■ **Brief**
The word "border" marks the lines to keep; find each one in the data and copy it.

Screenshot and code edit data:
============
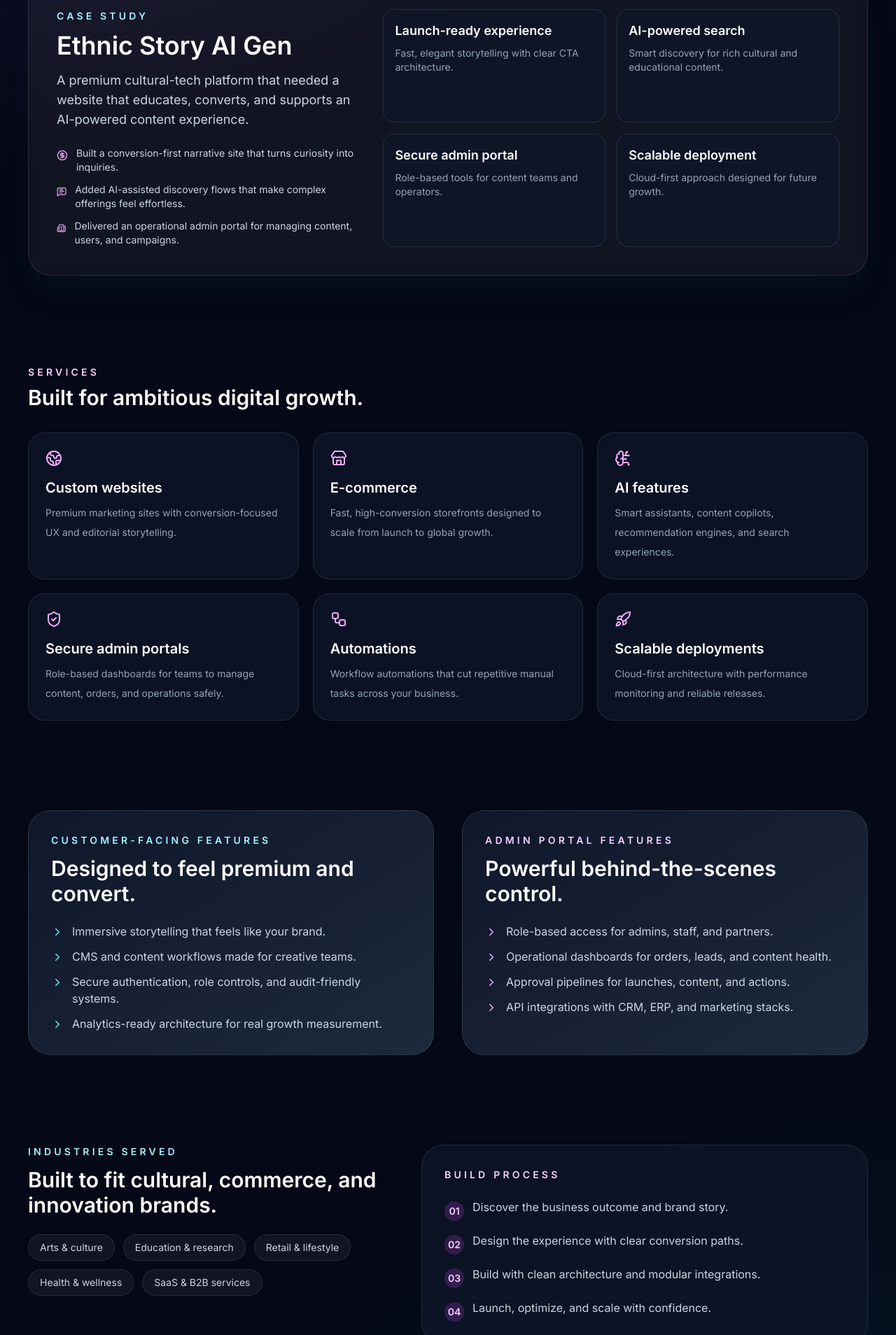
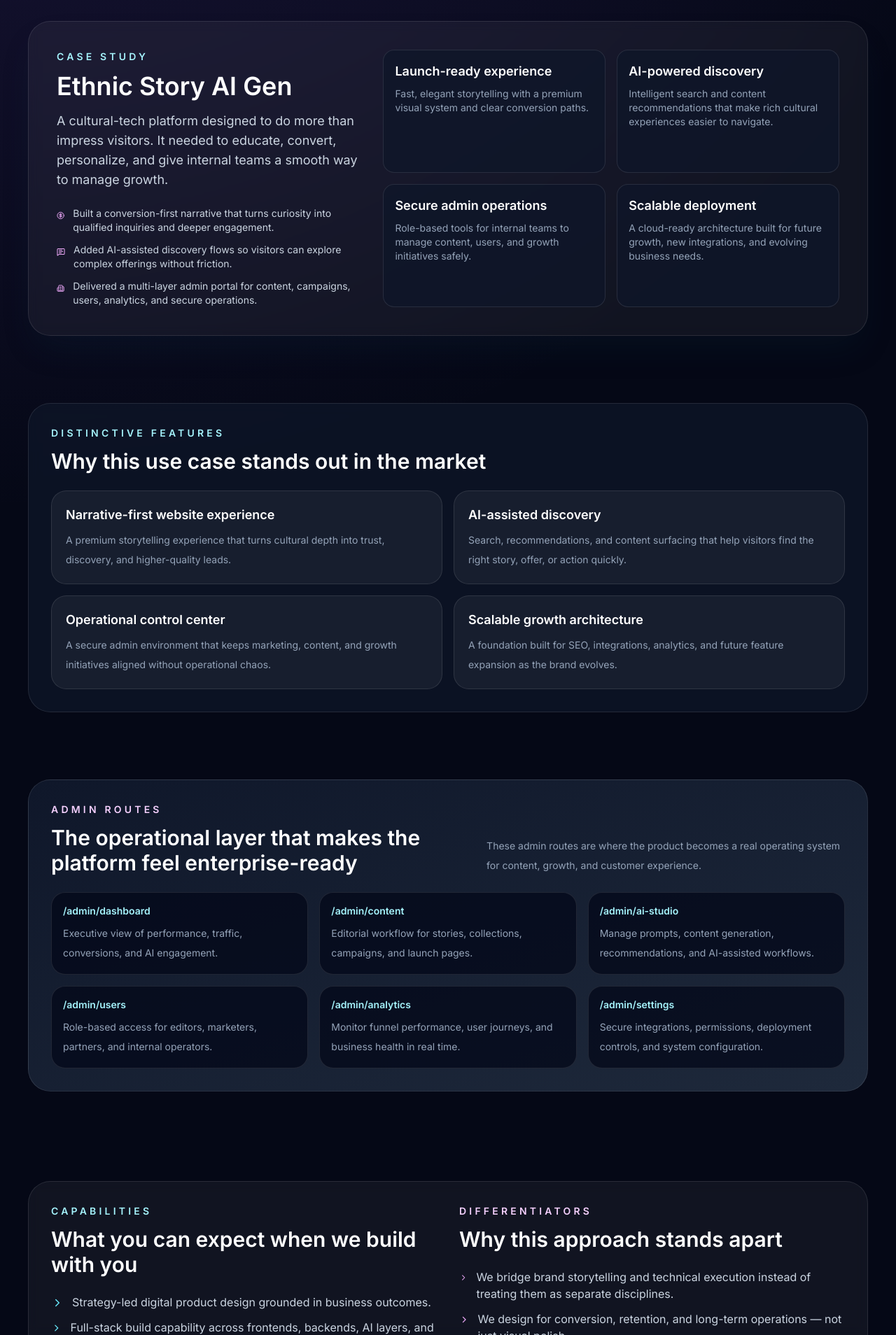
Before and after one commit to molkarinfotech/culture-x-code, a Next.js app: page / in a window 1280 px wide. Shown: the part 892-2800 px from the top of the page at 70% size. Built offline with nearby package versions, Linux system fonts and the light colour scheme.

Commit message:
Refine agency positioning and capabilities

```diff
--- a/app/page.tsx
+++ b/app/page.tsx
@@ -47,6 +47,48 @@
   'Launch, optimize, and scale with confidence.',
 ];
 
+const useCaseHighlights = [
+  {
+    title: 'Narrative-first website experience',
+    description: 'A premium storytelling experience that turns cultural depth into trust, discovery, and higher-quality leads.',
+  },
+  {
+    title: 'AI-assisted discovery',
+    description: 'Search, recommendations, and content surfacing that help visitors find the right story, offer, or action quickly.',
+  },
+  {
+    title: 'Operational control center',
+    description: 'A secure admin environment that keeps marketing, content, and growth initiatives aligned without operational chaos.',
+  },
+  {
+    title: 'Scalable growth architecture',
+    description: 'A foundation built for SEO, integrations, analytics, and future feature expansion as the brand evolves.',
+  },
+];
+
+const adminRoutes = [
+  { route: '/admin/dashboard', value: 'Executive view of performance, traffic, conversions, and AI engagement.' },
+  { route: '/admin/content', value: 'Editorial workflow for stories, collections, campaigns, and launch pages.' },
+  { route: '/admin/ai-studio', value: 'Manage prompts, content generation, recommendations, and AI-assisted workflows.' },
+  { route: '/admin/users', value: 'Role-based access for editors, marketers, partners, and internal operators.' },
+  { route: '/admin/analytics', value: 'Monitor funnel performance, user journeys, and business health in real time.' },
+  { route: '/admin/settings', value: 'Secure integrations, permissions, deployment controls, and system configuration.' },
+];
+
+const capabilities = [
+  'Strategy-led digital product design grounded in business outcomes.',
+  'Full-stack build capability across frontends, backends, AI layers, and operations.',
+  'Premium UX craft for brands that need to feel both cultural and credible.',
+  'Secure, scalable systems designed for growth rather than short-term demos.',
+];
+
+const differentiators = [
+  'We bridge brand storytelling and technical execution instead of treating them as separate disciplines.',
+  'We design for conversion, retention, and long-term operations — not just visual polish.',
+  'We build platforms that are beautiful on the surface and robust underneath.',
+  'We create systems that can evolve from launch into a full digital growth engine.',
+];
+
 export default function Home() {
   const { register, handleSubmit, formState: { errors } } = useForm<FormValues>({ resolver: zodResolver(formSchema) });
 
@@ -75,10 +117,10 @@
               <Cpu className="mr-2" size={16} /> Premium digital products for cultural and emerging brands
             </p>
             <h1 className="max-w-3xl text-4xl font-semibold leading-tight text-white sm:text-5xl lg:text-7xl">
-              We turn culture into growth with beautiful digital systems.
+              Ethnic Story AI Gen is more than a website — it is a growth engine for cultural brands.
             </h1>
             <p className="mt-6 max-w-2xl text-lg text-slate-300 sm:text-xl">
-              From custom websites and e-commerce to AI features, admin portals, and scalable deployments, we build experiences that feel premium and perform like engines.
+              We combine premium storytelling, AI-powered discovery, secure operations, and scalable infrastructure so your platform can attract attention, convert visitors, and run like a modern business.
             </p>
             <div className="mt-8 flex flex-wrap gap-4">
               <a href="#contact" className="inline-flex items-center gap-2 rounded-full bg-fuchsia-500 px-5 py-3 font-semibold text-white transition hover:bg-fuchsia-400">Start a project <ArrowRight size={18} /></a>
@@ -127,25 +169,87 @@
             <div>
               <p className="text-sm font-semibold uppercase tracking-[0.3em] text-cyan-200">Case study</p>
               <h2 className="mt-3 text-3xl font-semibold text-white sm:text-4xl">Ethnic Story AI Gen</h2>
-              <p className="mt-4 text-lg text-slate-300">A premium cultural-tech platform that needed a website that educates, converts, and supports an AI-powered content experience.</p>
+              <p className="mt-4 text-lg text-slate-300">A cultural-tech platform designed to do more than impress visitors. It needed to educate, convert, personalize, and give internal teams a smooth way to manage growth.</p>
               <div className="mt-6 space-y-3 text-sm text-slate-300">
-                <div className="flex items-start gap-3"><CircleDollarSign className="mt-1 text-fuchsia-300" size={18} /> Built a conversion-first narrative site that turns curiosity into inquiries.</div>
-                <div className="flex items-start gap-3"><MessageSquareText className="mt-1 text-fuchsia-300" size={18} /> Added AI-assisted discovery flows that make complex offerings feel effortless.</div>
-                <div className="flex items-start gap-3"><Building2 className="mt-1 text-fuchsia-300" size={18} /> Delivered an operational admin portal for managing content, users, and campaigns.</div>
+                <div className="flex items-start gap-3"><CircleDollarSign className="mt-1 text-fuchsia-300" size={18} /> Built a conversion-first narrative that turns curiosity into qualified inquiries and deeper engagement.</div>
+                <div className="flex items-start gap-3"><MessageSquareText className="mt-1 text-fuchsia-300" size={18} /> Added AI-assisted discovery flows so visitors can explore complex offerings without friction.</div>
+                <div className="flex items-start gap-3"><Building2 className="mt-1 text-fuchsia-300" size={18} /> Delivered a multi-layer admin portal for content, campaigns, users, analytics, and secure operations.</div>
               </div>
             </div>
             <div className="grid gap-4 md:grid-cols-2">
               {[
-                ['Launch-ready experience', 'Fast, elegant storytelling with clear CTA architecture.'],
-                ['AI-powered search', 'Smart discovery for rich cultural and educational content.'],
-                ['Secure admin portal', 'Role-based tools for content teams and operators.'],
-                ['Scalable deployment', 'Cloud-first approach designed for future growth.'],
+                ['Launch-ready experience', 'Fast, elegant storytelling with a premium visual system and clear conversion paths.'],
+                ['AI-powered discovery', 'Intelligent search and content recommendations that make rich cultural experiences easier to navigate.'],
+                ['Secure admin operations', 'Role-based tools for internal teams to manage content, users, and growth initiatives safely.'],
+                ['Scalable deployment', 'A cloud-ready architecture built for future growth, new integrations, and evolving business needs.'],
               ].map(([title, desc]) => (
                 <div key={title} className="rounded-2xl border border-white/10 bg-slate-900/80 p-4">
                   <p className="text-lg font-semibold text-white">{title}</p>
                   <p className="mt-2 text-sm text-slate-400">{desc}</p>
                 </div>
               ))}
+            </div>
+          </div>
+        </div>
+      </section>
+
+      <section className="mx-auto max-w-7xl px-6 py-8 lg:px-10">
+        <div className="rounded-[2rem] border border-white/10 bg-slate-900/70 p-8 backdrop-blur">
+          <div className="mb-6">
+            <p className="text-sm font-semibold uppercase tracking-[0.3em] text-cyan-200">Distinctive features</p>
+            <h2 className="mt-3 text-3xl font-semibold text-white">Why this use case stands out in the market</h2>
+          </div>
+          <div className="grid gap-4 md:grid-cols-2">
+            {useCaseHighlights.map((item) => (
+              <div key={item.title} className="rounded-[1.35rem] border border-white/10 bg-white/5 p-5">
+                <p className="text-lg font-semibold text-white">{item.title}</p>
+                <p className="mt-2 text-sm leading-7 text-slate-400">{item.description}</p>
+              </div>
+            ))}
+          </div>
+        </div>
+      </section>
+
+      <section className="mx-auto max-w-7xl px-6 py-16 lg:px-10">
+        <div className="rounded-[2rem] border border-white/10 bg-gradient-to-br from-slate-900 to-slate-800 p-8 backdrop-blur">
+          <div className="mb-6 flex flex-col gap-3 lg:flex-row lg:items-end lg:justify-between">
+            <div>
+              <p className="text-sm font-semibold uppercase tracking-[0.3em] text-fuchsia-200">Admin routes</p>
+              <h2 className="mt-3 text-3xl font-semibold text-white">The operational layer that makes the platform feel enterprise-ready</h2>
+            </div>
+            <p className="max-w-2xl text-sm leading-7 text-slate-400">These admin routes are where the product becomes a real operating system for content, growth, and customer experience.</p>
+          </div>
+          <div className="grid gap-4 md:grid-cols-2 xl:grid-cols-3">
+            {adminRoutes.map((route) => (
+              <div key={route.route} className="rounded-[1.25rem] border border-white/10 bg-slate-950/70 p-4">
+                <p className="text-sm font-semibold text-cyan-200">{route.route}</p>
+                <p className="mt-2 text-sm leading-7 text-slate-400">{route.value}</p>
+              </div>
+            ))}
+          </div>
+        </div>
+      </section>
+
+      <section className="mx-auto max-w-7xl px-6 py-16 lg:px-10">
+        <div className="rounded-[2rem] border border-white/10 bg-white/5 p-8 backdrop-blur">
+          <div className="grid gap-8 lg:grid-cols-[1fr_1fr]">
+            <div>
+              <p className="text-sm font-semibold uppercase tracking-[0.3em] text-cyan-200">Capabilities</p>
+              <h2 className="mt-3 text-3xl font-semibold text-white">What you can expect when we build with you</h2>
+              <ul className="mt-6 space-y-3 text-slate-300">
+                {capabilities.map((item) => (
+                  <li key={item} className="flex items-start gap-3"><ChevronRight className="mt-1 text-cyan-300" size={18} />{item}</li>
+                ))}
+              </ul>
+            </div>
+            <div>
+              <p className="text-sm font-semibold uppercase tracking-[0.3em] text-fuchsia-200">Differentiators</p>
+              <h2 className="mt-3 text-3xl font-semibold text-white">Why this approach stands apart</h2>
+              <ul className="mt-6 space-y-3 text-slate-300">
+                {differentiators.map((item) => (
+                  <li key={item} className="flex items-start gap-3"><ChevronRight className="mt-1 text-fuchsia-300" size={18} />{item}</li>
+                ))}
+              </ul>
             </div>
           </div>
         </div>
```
============
■ **Solved problem**
                 <div key={title} className="rounded-2xl border border-white/10 bg-slate-900/80 p-4">
+        <div className="rounded-[2rem] border border-white/10 bg-slate-900/70 p-8 backdrop-blur">
+              <div key={item.title} className="rounded-[1.35rem] border border-white/10 bg-white/5 p-5">
+        <div className="rounded-[2rem] border border-white/10 bg-gradient-to-br from-slate-900 to-slate-800 p-8 backdrop-blur">
+              <div key={route.route} className="rounded-[1.25rem] border border-white/10 bg-slate-950/70 p-4">
+        <div className="rounded-[2rem] border border-white/10 bg-white/5 p-8 backdrop-blur">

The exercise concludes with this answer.